*** Records for this exercise Section Begins ***

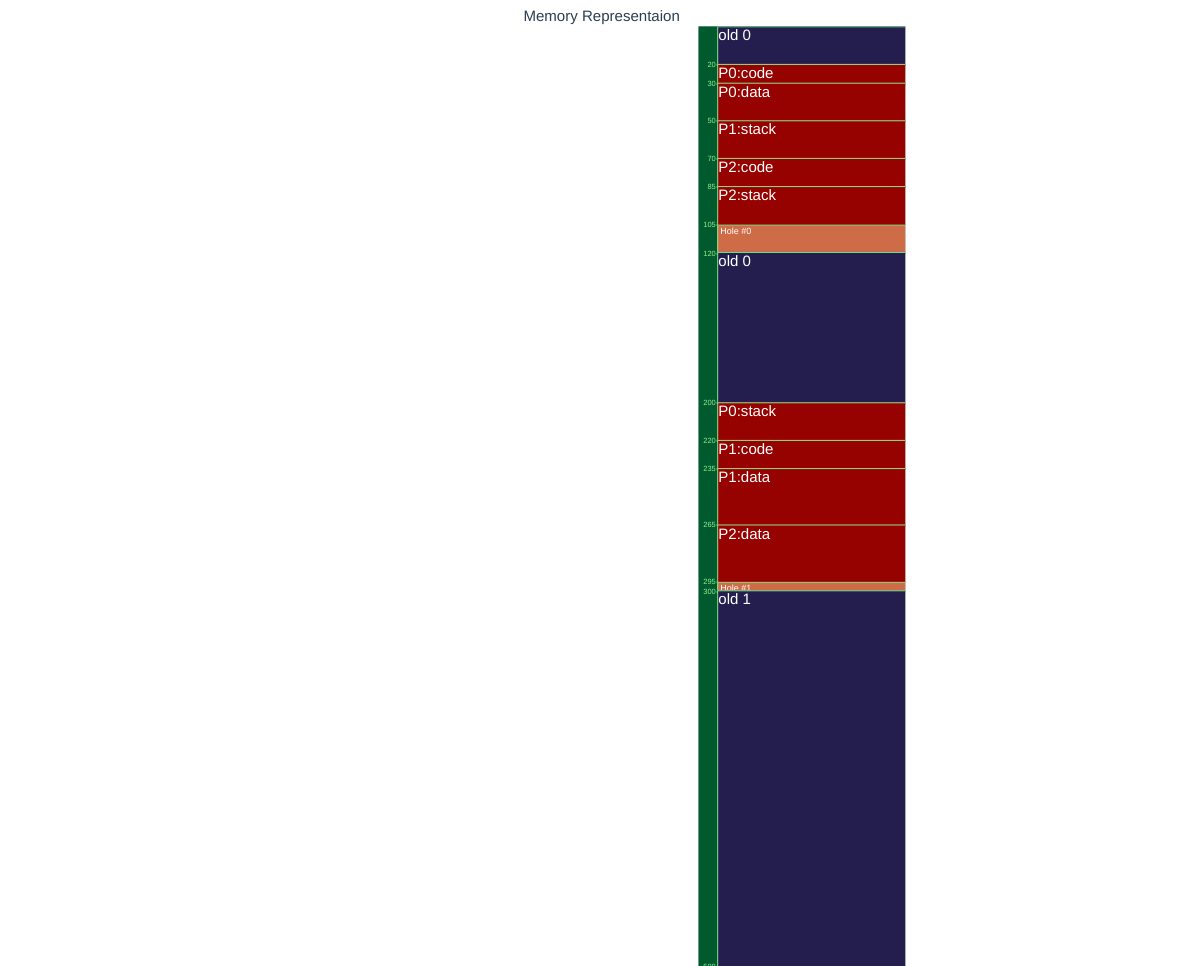
Repository: atout811/memory-allocation-project
Page: /#/final
These files come from the project's save history. The page is drawn as it stood at one moment and after the next save; the edit follows.
The browser window is 1280 px wide. The pictures show the whole page, at 94% of full size.
The project was rebuilt for these pictures with package versions that can differ from the ones it lists, and the page was loaded fresh each time. Also part of the build but not shown: src/views/MemoryAndHoles.vue, src/views/Process.vue, src/views/Methods.vue.

Above is the page before, as saved 2021-06-10 16:57:39.

After the next save:
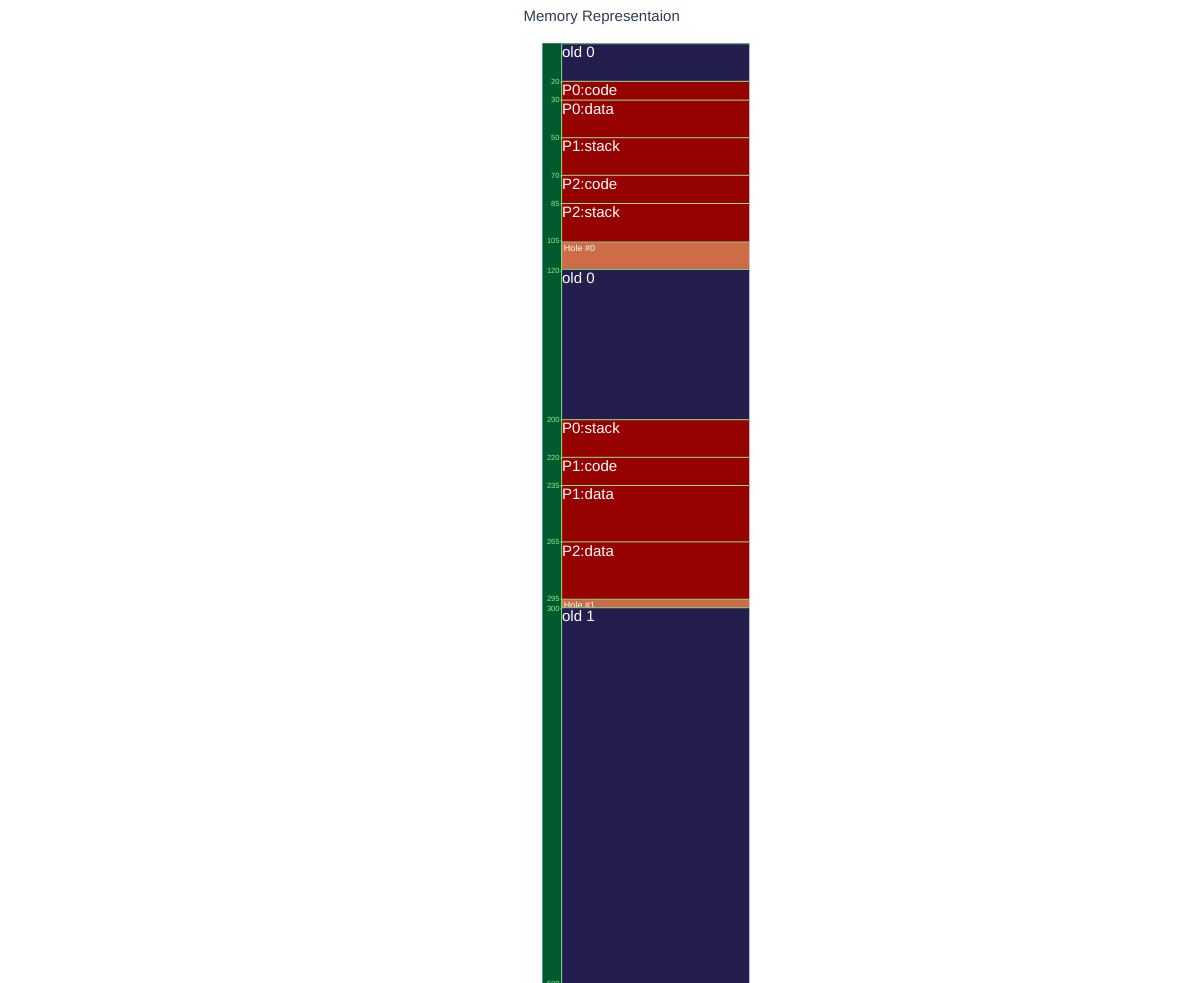
Saved 20 s later.
--- a/src/views/Final.vue
+++ b/src/views/Final.vue
@@ -1,9 +1,11 @@
 <template>
-  <div class="cont">
+  <div>
     Memory Representaion
-    <div class="content"></div>
-    <div class="con">
-      <Memory />
+    <div class="cont">
+      <div class="content"></div>
+      <div class="con">
+        <Memory />
+      </div>
     </div>
   </div>
 </template>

*** Records for this exercise Section Ends ***

• _What the task requires_
Write out exactly the lines of the material above, starting with the first and finishing with the line that contains "--- a/src/views/Final.vue", without pictures.

• _Solution to the exercise_
Repository: atout811/memory-allocation-project
Page: /#/final
These files come from the project's save history. The page is drawn as it stood at one moment and after the next save; the edit follows.
The browser window is 1280 px wide. The pictures show the whole page, at 94% of full size.
The project was rebuilt for these pictures with package versions that can differ from the ones it lists, and the page was loaded fresh each time. Also part of the build but not shown: src/views/MemoryAndHoles.vue, src/views/Process.vue, src/views/Methods.vue.

Above is the page before, as saved 2021-06-10 16:57:39.

After the next save:
Saved 20 s later.
--- a/src/views/Final.vue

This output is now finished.